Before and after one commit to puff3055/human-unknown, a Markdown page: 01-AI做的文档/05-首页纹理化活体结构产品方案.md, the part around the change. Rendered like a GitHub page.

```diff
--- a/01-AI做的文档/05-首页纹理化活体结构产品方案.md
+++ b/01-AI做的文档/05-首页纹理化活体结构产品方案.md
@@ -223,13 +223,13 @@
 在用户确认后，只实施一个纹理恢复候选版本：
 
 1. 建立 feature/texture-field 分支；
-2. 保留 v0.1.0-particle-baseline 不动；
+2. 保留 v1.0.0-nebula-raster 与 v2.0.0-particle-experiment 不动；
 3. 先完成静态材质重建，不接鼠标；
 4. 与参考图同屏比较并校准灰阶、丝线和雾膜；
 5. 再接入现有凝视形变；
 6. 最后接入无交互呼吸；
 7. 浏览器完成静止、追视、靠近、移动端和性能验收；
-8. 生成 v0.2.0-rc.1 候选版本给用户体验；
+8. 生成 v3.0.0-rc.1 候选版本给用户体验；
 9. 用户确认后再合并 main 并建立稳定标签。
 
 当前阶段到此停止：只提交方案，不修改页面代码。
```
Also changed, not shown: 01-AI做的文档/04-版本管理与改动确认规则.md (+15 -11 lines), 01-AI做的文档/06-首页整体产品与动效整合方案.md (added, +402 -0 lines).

[Task description] Scan the entries above and return each line that holds "AI做的文档".

[Answer to the problem]
Before and after one commit to puff3055/human-unknown, a Markdown page: 01-AI做的文档/05-首页纹理化活体结构产品方案.md, the part around the change. Rendered like a GitHub page.
--- a/01-AI做的文档/05-首页纹理化活体结构产品方案.md
+++ b/01-AI做的文档/05-首页纹理化活体结构产品方案.md
Also changed, not shown: 01-AI做的文档/04-版本管理与改动确认规则.md (+15 -11 lines), 01-AI做的文档/06-首页整体产品与动效整合方案.md (added, +402 -0 lines).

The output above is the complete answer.